Displaying Detailed Statistics
sudo iptraf -d <interface>
For example, sudo iptraf -d eth1
The option -d will provide detailed statistics of traffic over specified interface.
Define a Time-out
sudo iptraf <option> <interface> -t <timeout>
For example, sudo iptraf -d eth1 -t 5
The option -t allows you to set a time-out so that the utility will run for a specific time and you can monitor the network traffic till that particular time-out.
IPTraf in Interactive Mode
IP Traffic Monitor
This is the default option for the individual analysis of each network interface. You can even do an analysis of your loopback interface, the famous 127.0.0.1
Select the interface to be analyzed and hit the <enter>key :
Note that the screen shows enough information about all active connections passing through the interface, it also highlights the origin and destination of the connection as well as speed and packages transmission.
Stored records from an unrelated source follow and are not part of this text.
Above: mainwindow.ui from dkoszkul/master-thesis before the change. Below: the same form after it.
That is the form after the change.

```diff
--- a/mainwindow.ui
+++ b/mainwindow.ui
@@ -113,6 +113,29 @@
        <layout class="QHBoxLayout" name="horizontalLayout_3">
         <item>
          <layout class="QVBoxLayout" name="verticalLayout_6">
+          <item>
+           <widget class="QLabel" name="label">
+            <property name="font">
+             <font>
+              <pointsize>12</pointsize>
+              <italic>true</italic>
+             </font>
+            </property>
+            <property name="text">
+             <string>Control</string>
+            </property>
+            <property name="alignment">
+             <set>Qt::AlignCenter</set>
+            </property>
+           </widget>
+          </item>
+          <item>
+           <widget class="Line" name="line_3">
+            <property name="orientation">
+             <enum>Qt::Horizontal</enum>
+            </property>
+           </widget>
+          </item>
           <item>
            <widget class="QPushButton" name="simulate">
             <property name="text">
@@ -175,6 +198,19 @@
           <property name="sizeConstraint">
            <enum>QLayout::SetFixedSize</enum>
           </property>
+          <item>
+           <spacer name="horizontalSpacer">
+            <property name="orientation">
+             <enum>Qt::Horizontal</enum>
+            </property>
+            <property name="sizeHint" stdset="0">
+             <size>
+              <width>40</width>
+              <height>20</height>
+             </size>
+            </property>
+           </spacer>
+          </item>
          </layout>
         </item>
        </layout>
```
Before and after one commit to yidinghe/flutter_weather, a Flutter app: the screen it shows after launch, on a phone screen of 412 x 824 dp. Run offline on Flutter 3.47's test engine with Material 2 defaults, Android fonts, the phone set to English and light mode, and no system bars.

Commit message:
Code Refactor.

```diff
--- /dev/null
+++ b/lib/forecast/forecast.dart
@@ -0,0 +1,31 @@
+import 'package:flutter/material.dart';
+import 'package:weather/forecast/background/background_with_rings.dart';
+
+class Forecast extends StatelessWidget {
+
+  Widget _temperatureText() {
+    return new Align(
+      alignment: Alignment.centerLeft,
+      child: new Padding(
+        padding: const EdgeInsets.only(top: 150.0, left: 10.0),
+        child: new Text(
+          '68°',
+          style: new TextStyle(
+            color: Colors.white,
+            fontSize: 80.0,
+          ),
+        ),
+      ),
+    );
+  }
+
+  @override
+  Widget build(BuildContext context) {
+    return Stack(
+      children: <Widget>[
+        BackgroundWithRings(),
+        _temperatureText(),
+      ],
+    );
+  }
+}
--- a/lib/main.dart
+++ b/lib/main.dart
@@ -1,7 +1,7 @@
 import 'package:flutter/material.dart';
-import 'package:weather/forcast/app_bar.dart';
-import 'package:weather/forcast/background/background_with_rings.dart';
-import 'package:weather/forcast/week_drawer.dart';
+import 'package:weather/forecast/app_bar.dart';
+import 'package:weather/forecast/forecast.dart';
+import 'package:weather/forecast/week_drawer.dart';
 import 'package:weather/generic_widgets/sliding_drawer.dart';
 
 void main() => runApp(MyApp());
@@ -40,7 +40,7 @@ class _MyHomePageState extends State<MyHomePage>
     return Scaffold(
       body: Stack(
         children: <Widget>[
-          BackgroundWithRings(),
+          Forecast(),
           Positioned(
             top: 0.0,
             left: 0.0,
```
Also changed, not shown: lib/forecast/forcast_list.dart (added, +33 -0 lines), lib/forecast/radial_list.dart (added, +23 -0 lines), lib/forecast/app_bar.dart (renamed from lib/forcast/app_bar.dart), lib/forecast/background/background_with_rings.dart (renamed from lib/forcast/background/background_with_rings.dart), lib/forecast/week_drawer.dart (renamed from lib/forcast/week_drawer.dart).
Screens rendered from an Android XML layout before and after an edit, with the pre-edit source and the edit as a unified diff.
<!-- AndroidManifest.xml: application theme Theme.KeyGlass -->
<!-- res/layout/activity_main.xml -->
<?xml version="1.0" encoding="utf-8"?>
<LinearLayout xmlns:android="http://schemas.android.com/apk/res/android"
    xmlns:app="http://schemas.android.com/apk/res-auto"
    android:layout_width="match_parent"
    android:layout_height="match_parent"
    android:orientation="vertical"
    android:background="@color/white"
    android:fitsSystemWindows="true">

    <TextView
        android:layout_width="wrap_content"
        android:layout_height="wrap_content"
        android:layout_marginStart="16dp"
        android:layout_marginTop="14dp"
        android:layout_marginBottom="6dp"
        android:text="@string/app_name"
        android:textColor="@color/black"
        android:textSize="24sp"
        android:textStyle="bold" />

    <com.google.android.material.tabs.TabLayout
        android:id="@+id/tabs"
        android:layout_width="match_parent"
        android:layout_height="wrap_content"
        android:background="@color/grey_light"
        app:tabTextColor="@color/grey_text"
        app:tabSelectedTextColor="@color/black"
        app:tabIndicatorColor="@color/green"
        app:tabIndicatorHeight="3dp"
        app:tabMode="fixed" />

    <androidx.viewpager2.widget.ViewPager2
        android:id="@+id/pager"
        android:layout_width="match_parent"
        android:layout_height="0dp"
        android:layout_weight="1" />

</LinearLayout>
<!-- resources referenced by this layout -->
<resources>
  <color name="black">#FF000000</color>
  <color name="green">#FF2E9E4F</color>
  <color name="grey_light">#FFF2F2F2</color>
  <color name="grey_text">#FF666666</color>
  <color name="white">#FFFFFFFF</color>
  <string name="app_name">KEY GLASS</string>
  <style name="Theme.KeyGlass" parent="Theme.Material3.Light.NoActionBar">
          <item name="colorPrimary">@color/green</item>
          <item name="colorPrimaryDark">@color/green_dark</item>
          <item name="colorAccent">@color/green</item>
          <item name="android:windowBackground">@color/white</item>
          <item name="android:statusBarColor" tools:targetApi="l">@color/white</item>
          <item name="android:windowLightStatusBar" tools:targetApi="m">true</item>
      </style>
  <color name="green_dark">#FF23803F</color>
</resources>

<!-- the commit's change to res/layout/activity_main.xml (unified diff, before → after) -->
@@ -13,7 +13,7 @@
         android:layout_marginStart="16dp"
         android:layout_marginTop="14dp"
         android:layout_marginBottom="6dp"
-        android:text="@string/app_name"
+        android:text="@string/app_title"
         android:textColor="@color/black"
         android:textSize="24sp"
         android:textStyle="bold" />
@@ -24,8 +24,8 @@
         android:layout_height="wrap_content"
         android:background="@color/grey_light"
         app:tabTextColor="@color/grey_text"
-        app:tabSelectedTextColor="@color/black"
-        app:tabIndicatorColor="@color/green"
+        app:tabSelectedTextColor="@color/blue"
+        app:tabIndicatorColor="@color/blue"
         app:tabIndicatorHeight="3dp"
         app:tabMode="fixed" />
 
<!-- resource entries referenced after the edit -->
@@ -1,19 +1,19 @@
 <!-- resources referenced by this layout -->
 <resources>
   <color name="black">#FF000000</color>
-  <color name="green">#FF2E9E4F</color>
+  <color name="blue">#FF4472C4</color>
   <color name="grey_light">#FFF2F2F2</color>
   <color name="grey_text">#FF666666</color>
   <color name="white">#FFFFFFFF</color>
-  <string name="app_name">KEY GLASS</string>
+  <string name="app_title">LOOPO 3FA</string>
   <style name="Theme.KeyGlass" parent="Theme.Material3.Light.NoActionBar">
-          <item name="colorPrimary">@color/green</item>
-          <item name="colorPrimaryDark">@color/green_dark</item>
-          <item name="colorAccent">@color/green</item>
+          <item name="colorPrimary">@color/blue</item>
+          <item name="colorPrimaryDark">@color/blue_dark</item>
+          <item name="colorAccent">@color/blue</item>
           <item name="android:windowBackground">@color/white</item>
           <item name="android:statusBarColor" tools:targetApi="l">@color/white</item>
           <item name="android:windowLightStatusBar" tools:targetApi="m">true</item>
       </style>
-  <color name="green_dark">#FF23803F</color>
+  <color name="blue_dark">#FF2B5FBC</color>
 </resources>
No above example was chosen to do an analysis of all computer interfaces.
To sort the display of connections in order of number of packets transmitted or sizes of packets transmitted press the "s" and then press "p" to display first the connections that are broadcasting the greatest amount of packages and "b" to display those that are sending the largest packets. To return to the previous screen press the "ESC" key.
General Interface Statistics
It displays general information of data traffic on all interfaces, such as amount and type of package and finally the current transfer rate in each. It does exactly what the following option does, but with less detailed information.
Detailed Interface Statistics
Displays information with a greater level of detail, type of packages, quantity and speed of current transfer in each.
Note that this option shows the amount of data that is arriving / leaving the interface (Incoming and Outgoing rates) and total rate. Data packets to the broadcast and corrupted packets are also listed in this option.
This option displays data on the size of the packets that go traveling in their interfaces. The data are analyzed by standard size of MTU's (Maximum Transfer Unit) value that ranges from 1 to 1500 bytes in ethernet standard, i.e., it shows the amount of packages trafficked dividing them into groups of respective sizes.
This type of analysis is interesting because it can identify an attack by a port-scanner by their common feature, the small size of the packets sent in large quantities to specific ports.
Creating Filters for refined analysis
At some point, it will be interesting, for example, when we want to make an analysis of data from a specific computer, or certain network traffic on certain ports etc. This will hinder the capabilities of network administrators to analyze the traffic clearly, because of large chunk of data, unless filters are used. The filters are there to facilitate this, you can get just the data you really need.